People planning to visit the United States are in for a rude shock as they will have to wait till 2024 to get a visitor visa. NDTV checked the website of the US State Department and found that the average waiting time was about one-and-a-half years, which means those planning to apply now will get an appointment for March-April 2024. A visa appointment in the US consulate at New Delhi is 522 days for visitor visas and 471 days for student visas.
If the location is changed to Mumbai, the average wait time for a US visa appointment is 517 days for a visitor visa and 10 days for a student visa, according to the website. The waiting time for all other non-immigrant visas is 198 days in Delhi and 72 days in Mumbai.
In case of Chennai, the waiting time for visitor visa is 557 days for visitor visa and 185 days for all other non-immigrant visas. Those applying from Hyderabad will have to wait for 518 days, to get a visitor visa, according to the State Department website.
“The estimated wait time to receive an interview appointment at a US Embassy or Consulate can change weekly and is based on actual incoming workload and staffing. These are estimates only and do not guarantee the availability of an appointment,” the visa page on the website said.
Reacting to the reports about delays, the US embassy said that the Department of State is committed to facilitating legitimate travel to the US for both immigrant and non-immigrant travellers. “The US government is taking steps to reduce wait times and backlogs by actively addressing consular staffing gaps created by the pandemic, including by onboarding and training new employees. The Department of State has doubled consular hiring of US officers this fiscal year over last year, and newly trained employees are making their way to overseas consular ajudicator positions, including in India,” the embassy said in a statement.

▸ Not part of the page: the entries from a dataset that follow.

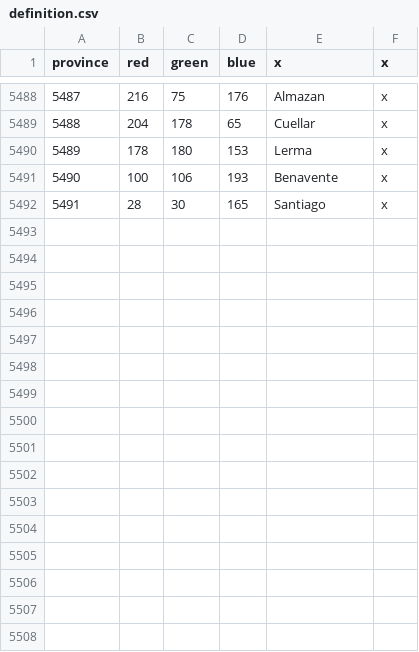
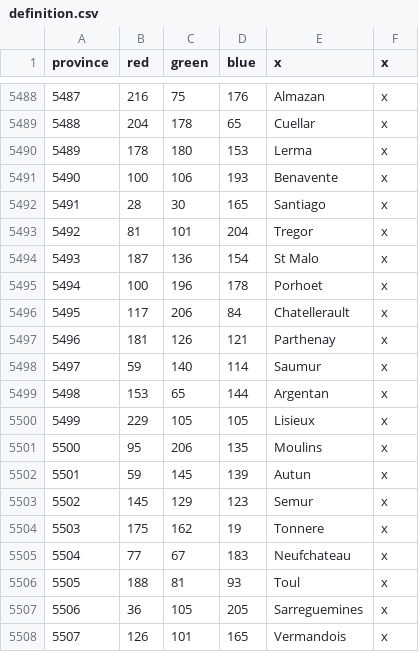
Before and after one commit to Marblistical/CNmod, a CSV file: map/definition.csv, drawn as a sheet; only a part is shown, gaps mark what is left out; the diff names each change by its address in the sheet, - before the commit and + after, or states it on an @@ line.

```diff
--- a/map/definition.csv
+++ b/map/definition.csv
+row 5493: 5492 | 81 | 101 | 204 | Tregor | x
+row 5494: 5493 | 187 | 136 | 154 | St Malo | x
+row 5495: 5494 | 100 | 196 | 178 | Porhoet | x
+row 5496: 5495 | 117 | 206 | 84 | Chatellerault | x
+row 5497: 5496 | 181 | 126 | 121 | Parthenay | x
+row 5498: 5497 | 59 | 140 | 114 | Saumur | x
+row 5499: 5498 | 153 | 65 | 144 | Argentan | x
+row 5500: 5499 | 229 | 105 | 105 | Lisieux | x
+row 5501: 5500 | 95 | 206 | 135 | Moulins | x
+row 5502: 5501 | 59 | 145 | 139 | Autun | x
+row 5503: 5502 | 145 | 129 | 123 | Semur | x
+row 5504: 5503 | 175 | 162 | 19 | Tonnere | x
+row 5505: 5504 | 77 | 67 | 183 | Neufchateau | x
+row 5506: 5505 | 188 | 81 | 93 | Toul | x
+row 5507: 5506 | 36 | 105 | 205 | Sarreguemines | x
+row 5508: 5507 | 126 | 101 | 165 | Vermandois | x
```
Also changed, not shown: 31 other files.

“Visa processing is rebounding after a near-complete shutdown and freezing of resources during the COVID-19 pandemic. As part of this recovery, the US government is prioritising national-interest and repeat travel (for applicants who have already had a US visa) , which may mean that some travelers applying for their first visitor visa experience a longer wait time,” the statement further said.
The State Department, meanwhile, said that consular sections overseas may be able to expedite the applicant’s interview date “if there is an urgent, unforeseen situation such as a funeral, medical emergency, or school start date”.
VFS Global, a visa facilitating agency, said that there has been an increase in visa application volumes in India and final decision rests with respective embassies. “VFS Global has maintained its standard turn-around-time of processing in one business day to send to respective embassies…Decisions on visa applications, and the timelines to process them, are at the sole discretion of the respective embassies/consulates, A VFS Global spokesperson said in a statement.
Earlier, some reports said that visa processing is taking longer for Schengen states, Canada and the UK too.
The delay in visa approval by Canadian authorities has got many people concerned, particularly in Punjab. Neetu Yadav, whose brother had applied for admission in a university in Canada, told NDTV that the academic session commences in September but there is no update on the visa status yet.
“My brother had applied for a student visa for a course which starts next month and we don’t have a visa yet. And there is no word whether it has been accepted or rejected. Even if we defer the admission, there is no if my brother will get a spot in the next session,” she said.
As per a report of the Standing Committee on Citizenship and Immigration, 41 per cent of study permit applications from India were rejected in 2021.
Canada has a backlog of more than 2.4 million immigration applications as of now. Immigration minister of Canada Minister Sean Fraser has assured in statements that they are hiring new people to clear these backlog cases. The Canadian government has also said that there is no discrimination against Indian students.